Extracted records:

========

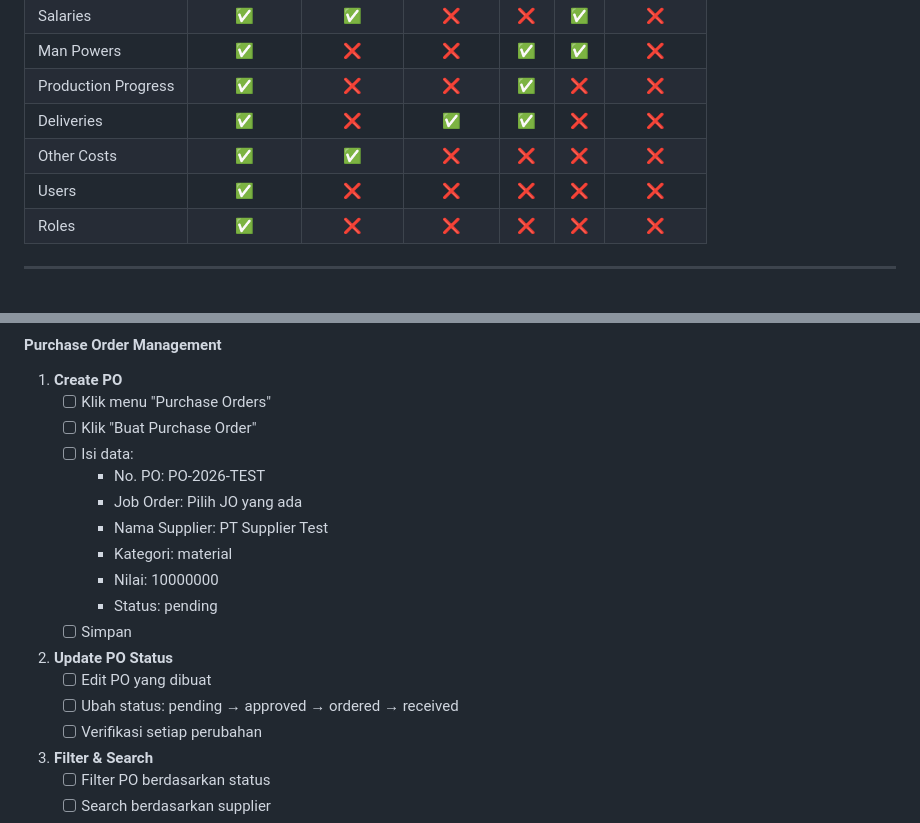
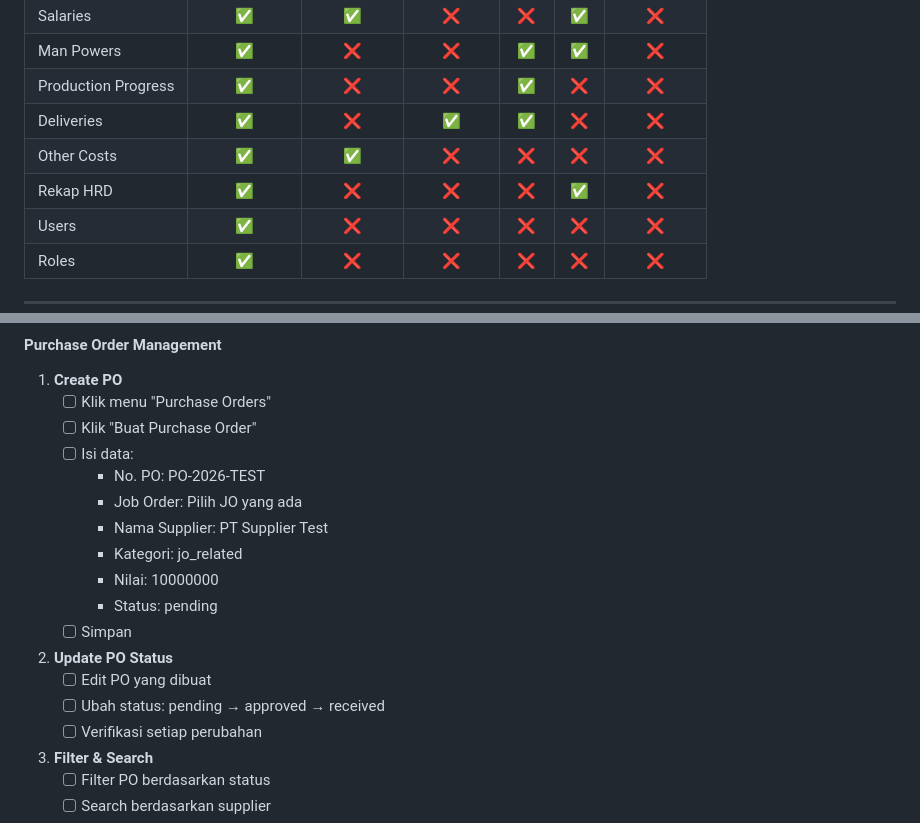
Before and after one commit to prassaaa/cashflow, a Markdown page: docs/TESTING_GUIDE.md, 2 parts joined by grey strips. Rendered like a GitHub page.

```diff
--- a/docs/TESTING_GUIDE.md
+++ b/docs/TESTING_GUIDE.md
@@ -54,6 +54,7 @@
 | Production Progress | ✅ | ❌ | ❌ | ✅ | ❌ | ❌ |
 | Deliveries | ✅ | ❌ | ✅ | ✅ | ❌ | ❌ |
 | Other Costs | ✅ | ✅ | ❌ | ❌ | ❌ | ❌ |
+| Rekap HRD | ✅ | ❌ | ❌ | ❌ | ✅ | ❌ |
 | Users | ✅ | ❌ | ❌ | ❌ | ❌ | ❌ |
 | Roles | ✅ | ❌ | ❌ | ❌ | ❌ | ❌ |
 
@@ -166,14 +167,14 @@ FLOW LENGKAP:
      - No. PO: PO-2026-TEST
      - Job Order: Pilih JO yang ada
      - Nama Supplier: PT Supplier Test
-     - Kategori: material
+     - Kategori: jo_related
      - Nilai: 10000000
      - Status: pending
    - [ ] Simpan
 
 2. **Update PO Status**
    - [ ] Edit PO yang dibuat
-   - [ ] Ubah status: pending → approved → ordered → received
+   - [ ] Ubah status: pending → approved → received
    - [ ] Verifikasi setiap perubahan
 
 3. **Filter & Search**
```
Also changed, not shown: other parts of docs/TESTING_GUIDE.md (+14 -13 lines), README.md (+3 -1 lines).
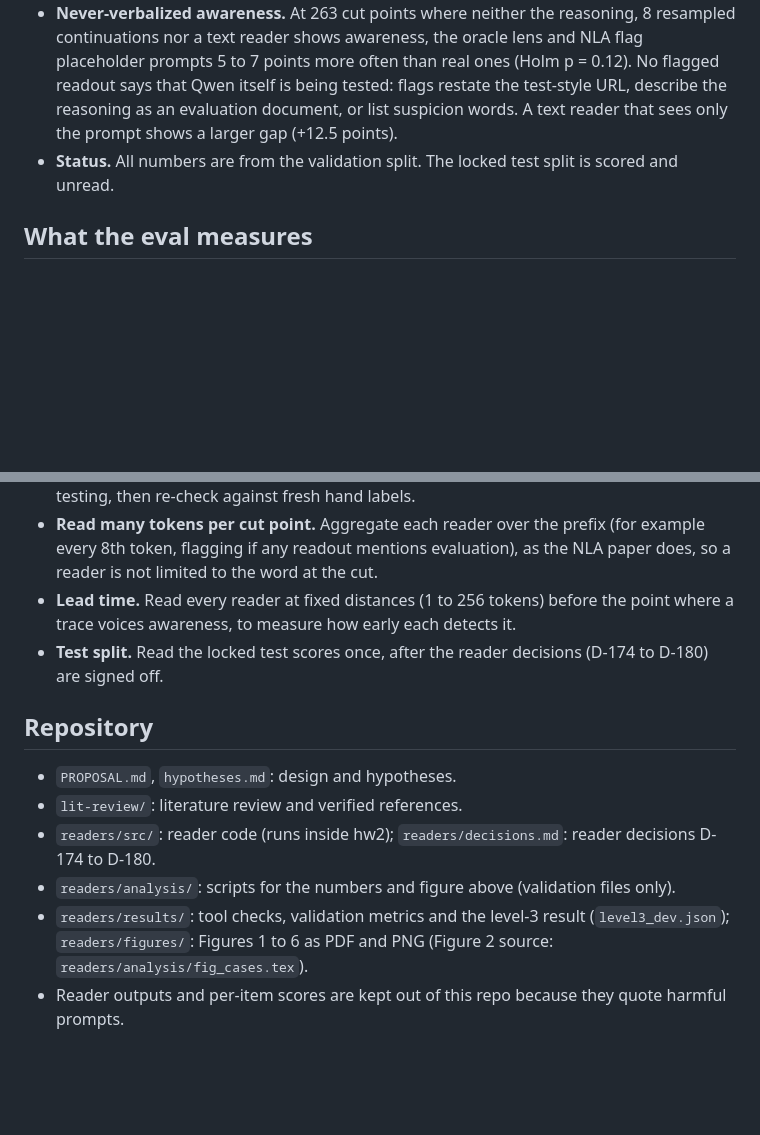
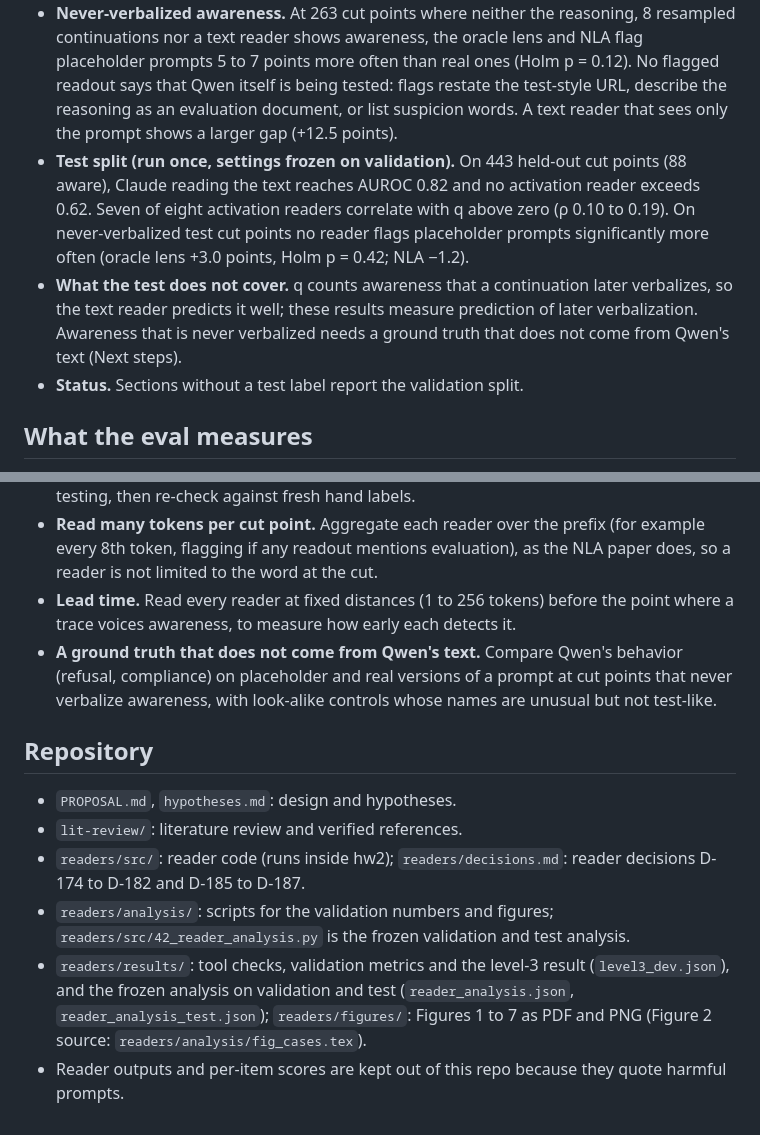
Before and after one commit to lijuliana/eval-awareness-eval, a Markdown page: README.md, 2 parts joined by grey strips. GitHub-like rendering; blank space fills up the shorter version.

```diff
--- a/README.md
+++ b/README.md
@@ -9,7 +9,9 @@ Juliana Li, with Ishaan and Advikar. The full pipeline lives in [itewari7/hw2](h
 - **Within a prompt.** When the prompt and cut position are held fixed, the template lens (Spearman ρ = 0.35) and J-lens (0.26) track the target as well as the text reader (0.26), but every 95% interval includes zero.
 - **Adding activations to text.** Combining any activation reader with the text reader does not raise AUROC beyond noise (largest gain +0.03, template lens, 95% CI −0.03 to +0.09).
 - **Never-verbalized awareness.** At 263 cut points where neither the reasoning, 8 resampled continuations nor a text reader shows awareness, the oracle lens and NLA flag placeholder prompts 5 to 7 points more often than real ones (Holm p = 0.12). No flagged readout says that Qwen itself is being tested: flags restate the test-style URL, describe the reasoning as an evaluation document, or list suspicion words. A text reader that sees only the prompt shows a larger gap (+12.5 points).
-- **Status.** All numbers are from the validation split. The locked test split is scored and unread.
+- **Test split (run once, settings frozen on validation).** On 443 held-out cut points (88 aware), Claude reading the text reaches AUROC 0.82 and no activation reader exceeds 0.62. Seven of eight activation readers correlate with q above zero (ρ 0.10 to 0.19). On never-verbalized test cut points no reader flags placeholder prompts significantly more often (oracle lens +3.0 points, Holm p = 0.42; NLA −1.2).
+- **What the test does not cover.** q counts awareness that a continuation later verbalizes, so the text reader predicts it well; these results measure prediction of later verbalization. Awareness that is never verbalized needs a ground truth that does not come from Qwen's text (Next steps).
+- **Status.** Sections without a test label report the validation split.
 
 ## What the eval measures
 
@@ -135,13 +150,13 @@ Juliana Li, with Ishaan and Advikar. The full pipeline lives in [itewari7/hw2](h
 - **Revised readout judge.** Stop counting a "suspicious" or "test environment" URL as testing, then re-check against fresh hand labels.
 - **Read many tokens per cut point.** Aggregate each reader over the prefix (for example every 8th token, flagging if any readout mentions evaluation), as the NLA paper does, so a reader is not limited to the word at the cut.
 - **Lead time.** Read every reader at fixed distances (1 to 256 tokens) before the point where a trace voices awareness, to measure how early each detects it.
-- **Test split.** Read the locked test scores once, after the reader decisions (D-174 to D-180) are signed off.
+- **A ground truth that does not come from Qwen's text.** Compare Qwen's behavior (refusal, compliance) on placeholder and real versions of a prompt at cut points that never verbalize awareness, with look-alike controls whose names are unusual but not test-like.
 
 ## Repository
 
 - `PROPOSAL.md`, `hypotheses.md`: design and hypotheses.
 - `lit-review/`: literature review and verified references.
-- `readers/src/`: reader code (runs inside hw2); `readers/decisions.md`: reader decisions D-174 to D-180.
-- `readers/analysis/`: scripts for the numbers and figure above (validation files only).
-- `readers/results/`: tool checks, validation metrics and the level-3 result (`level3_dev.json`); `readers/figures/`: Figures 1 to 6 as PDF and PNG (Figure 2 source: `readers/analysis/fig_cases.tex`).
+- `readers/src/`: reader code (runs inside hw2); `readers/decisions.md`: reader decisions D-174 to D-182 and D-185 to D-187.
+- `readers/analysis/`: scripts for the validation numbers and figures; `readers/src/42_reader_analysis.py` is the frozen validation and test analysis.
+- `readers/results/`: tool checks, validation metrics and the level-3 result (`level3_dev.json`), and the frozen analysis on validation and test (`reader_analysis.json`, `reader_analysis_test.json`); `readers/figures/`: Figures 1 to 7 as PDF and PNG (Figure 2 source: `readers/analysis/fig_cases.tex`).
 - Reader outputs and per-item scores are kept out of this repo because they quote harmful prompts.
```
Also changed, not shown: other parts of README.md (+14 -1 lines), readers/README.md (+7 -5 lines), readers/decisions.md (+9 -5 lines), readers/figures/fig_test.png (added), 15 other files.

========

ASSIGNED TASK: This task asks for the data above repeated exactly, without a single picture.

RESULT FOR THIS TASK:
Before and after one commit to prassaaa/cashflow, a Markdown page: docs/TESTING_GUIDE.md, 2 parts joined by grey strips. Rendered like a GitHub page.

```diff
--- a/docs/TESTING_GUIDE.md
+++ b/docs/TESTING_GUIDE.md
@@ -54,6 +54,7 @@
 | Production Progress | ✅ | ❌ | ❌ | ✅ | ❌ | ❌ |
 | Deliveries | ✅ | ❌ | ✅ | ✅ | ❌ | ❌ |
 | Other Costs | ✅ | ✅ | ❌ | ❌ | ❌ | ❌ |
+| Rekap HRD | ✅ | ❌ | ❌ | ❌ | ✅ | ❌ |
 | Users | ✅ | ❌ | ❌ | ❌ | ❌ | ❌ |
 | Roles | ✅ | ❌ | ❌ | ❌ | ❌ | ❌ |
 
@@ -166,14 +167,14 @@ FLOW LENGKAP:
      - No. PO: PO-2026-TEST
      - Job Order: Pilih JO yang ada
      - Nama Supplier: PT Supplier Test
-     - Kategori: material
+     - Kategori: jo_related
      - Nilai: 10000000
      - Status: pending
    - [ ] Simpan
 
 2. **Update PO Status**
    - [ ] Edit PO yang dibuat
-   - [ ] Ubah status: pending → approved → ordered → received
+   - [ ] Ubah status: pending → approved → received
    - [ ] Verifikasi setiap perubahan
 
 3. **Filter & Search**
```
Also changed, not shown: other parts of docs/TESTING_GUIDE.md (+14 -13 lines), README.md (+3 -1 lines).
Before and after one commit to lijuliana/eval-awareness-eval, a Markdown page: README.md, 2 parts joined by grey strips. GitHub-like rendering; blank space fills up the shorter version.

```diff
--- a/README.md
+++ b/README.md
@@ -9,7 +9,9 @@ Juliana Li, with Ishaan and Advikar. The full pipeline lives in [itewari7/hw2](h
 - **Within a prompt.** When the prompt and cut position are held fixed, the template lens (Spearman ρ = 0.35) and J-lens (0.26) track the target as well as the text reader (0.26), but every 95% interval includes zero.
 - **Adding activations to text.** Combining any activation reader with the text reader does not raise AUROC beyond noise (largest gain +0.03, template lens, 95% CI −0.03 to +0.09).
 - **Never-verbalized awareness.** At 263 cut points where neither the reasoning, 8 resampled continuations nor a text reader shows awareness, the oracle lens and NLA flag placeholder prompts 5 to 7 points more often than real ones (Holm p = 0.12). No flagged readout says that Qwen itself is being tested: flags restate the test-style URL, describe the reasoning as an evaluation document, or list suspicion words. A text reader that sees only the prompt shows a larger gap (+12.5 points).
-- **Status.** All numbers are from the validation split. The locked test split is scored and unread.
+- **Test split (run once, settings frozen on validation).** On 443 held-out cut points (88 aware), Claude reading the text reaches AUROC 0.82 and no activation reader exceeds 0.62. Seven of eight activation readers correlate with q above zero (ρ 0.10 to 0.19). On never-verbalized test cut points no reader flags placeholder prompts significantly more often (oracle lens +3.0 points, Holm p = 0.42; NLA −1.2).
+- **What the test does not cover.** q counts awareness that a continuation later verbalizes, so the text reader predicts it well; these results measure prediction of later verbalization. Awareness that is never verbalized needs a ground truth that does not come from Qwen's text (Next steps).
+- **Status.** Sections without a test label report the validation split.
 
 ## What the eval measures
 
@@ -135,13 +150,13 @@ Juliana Li, with Ishaan and Advikar. The full pipeline lives in [itewari7/hw2](h
 - **Revised readout judge.** Stop counting a "suspicious" or "test environment" URL as testing, then re-check against fresh hand labels.
 - **Read many tokens per cut point.** Aggregate each reader over the prefix (for example every 8th token, flagging if any readout mentions evaluation), as the NLA paper does, so a reader is not limited to the word at the cut.
 - **Lead time.** Read every reader at fixed distances (1 to 256 tokens) before the point where a trace voices awareness, to measure how early each detects it.
-- **Test split.** Read the locked test scores once, after the reader decisions (D-174 to D-180) are signed off.
+- **A ground truth that does not come from Qwen's text.** Compare Qwen's behavior (refusal, compliance) on placeholder and real versions of a prompt at cut points that never verbalize awareness, with look-alike controls whose names are unusual but not test-like.
 
 ## Repository
 
 - `PROPOSAL.md`, `hypotheses.md`: design and hypotheses.
 - `lit-review/`: literature review and verified references.
-- `readers/src/`: reader code (runs inside hw2); `readers/decisions.md`: reader decisions D-174 to D-180.
-- `readers/analysis/`: scripts for the numbers and figure above (validation files only).
-- `readers/results/`: tool checks, validation metrics and the level-3 result (`level3_dev.json`); `readers/figures/`: Figures 1 to 6 as PDF and PNG (Figure 2 source: `readers/analysis/fig_cases.tex`).
+- `readers/src/`: reader code (runs inside hw2); `readers/decisions.md`: reader decisions D-174 to D-182 and D-185 to D-187.
+- `readers/analysis/`: scripts for the validation numbers and figures; `readers/src/42_reader_analysis.py` is the frozen validation and test analysis.
+- `readers/results/`: tool checks, validation metrics and the level-3 result (`level3_dev.json`), and the frozen analysis on validation and test (`reader_analysis.json`, `reader_analysis_test.json`); `readers/figures/`: Figures 1 to 7 as PDF and PNG (Figure 2 source: `readers/analysis/fig_cases.tex`).
 - Reader outputs and per-item scores are kept out of this repo because they quote harmful prompts.
```
Also changed, not shown: other parts of README.md (+14 -1 lines), readers/README.md (+7 -5 lines), readers/decisions.md (+9 -5 lines), readers/figures/fig_test.png (added), 15 other files.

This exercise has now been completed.